• **Information shown**
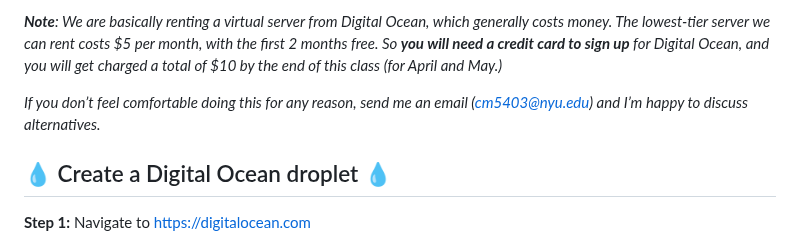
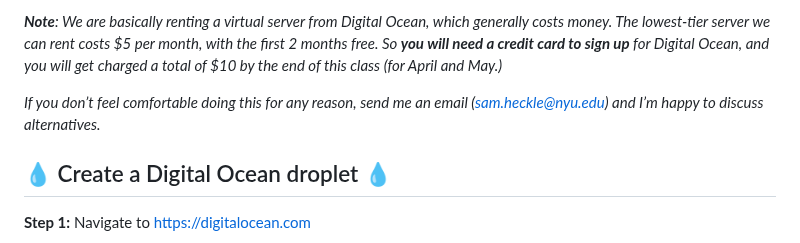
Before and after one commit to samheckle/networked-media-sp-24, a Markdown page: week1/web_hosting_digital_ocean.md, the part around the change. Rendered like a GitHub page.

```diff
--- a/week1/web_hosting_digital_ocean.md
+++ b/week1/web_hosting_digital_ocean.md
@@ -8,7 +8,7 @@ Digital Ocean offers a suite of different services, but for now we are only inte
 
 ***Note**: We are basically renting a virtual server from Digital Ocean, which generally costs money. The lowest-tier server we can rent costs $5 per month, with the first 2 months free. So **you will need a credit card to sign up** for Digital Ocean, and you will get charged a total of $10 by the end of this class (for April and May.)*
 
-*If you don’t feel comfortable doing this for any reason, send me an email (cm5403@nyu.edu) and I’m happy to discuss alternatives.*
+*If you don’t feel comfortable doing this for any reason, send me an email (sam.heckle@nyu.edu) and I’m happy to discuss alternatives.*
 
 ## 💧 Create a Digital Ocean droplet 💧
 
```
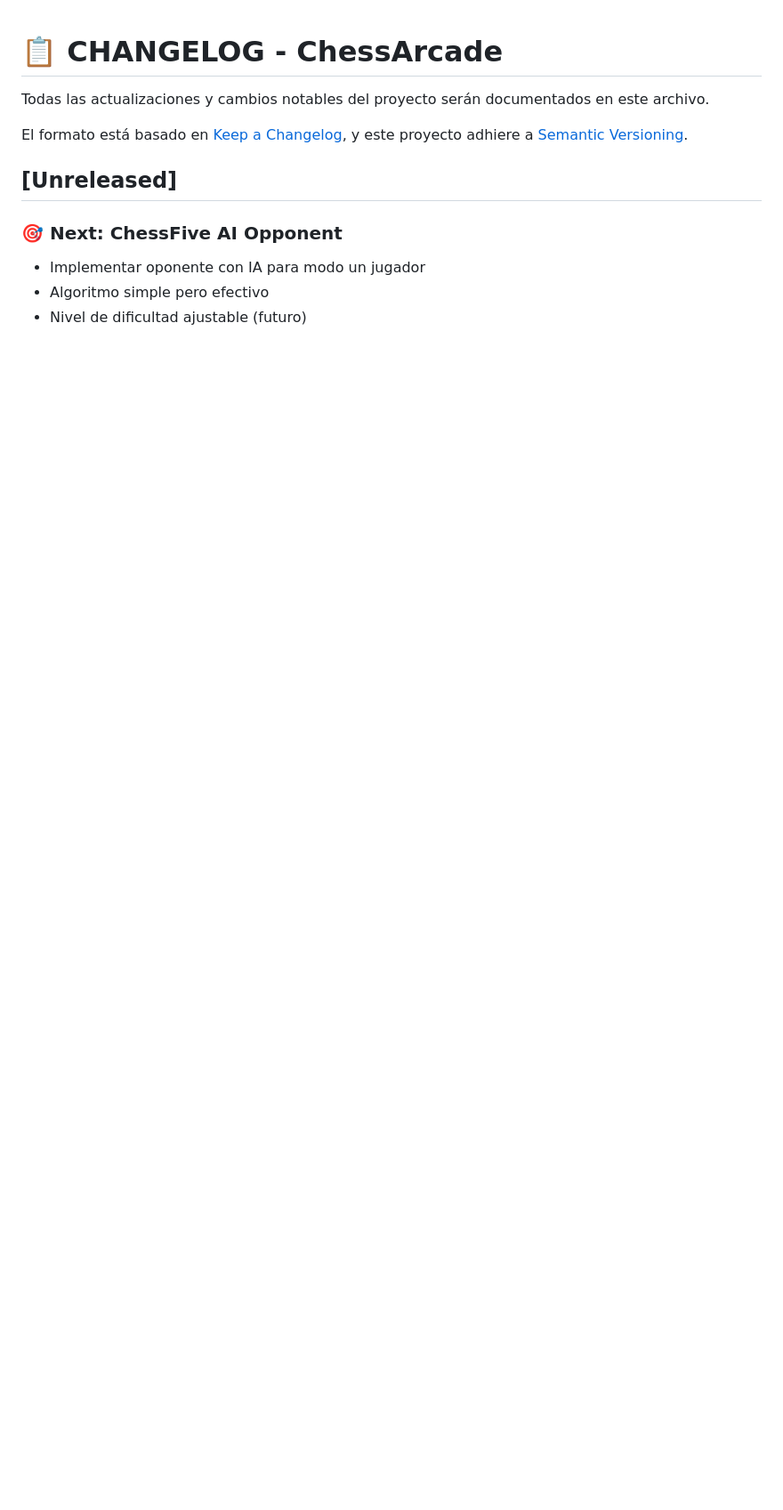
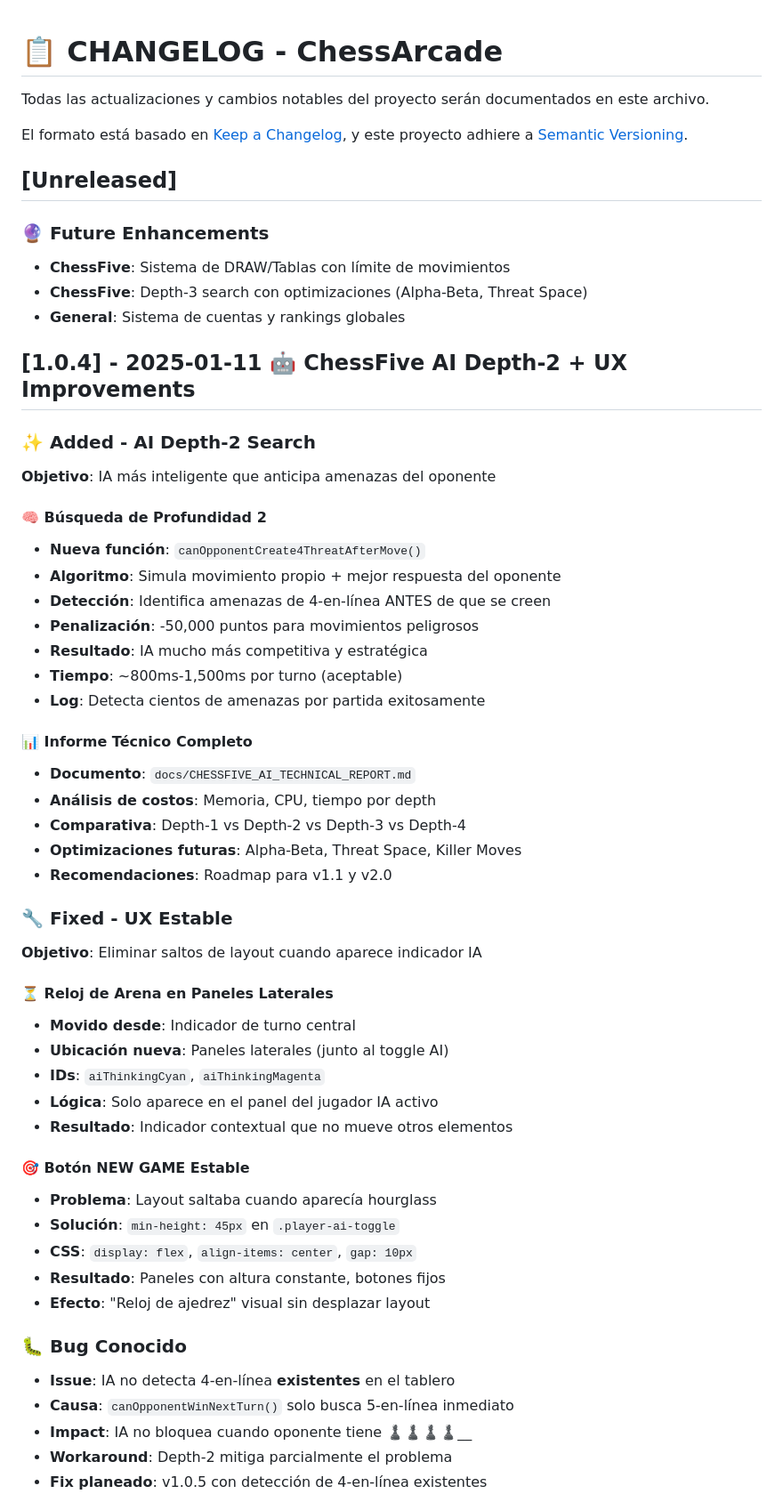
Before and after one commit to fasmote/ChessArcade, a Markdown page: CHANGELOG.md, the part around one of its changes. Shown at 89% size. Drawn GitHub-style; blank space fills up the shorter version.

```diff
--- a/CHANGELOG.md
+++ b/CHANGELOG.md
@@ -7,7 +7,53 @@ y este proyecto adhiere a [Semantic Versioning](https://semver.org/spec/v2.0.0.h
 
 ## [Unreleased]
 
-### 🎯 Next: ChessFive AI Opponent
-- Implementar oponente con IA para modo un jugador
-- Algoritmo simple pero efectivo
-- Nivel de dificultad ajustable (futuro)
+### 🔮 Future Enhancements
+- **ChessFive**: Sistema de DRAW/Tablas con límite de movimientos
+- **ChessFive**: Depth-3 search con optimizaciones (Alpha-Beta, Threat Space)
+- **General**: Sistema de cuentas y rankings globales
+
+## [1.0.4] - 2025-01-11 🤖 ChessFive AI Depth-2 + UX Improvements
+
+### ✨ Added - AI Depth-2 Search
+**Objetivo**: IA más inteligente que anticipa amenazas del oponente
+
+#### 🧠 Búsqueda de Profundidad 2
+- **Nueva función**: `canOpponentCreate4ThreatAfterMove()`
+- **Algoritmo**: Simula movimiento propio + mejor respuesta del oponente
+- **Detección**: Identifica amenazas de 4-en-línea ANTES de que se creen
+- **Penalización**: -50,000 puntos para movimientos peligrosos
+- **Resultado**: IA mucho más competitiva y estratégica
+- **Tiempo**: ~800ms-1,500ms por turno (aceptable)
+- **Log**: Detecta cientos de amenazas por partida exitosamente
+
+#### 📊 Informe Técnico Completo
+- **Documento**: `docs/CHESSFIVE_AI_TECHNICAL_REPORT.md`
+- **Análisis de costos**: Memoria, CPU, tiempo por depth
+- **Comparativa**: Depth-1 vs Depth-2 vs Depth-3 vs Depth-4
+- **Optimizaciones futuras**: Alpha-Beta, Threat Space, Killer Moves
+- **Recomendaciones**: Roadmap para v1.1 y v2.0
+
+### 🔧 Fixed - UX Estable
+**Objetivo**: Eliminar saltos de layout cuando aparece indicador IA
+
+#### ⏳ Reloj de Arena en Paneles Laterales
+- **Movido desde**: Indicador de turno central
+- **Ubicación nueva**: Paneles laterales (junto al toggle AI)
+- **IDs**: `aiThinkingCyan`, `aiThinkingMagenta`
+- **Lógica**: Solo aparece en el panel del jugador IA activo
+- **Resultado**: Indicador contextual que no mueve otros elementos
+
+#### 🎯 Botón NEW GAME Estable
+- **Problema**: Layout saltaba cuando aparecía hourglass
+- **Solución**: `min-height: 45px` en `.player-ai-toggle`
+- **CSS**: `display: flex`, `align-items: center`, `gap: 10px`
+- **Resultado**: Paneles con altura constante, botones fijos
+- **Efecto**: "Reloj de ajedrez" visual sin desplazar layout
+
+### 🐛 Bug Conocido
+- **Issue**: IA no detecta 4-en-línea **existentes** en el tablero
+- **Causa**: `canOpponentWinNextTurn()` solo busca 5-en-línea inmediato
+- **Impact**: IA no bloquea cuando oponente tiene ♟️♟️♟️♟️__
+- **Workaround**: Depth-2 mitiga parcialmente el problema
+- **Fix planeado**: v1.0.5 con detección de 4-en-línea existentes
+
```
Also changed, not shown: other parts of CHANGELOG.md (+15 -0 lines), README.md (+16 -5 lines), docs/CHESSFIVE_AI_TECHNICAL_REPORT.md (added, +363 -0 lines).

• **Exercise aim**
From the records above, count the lines that contain "oponente". Only the number should be written.

• **Answer box**
4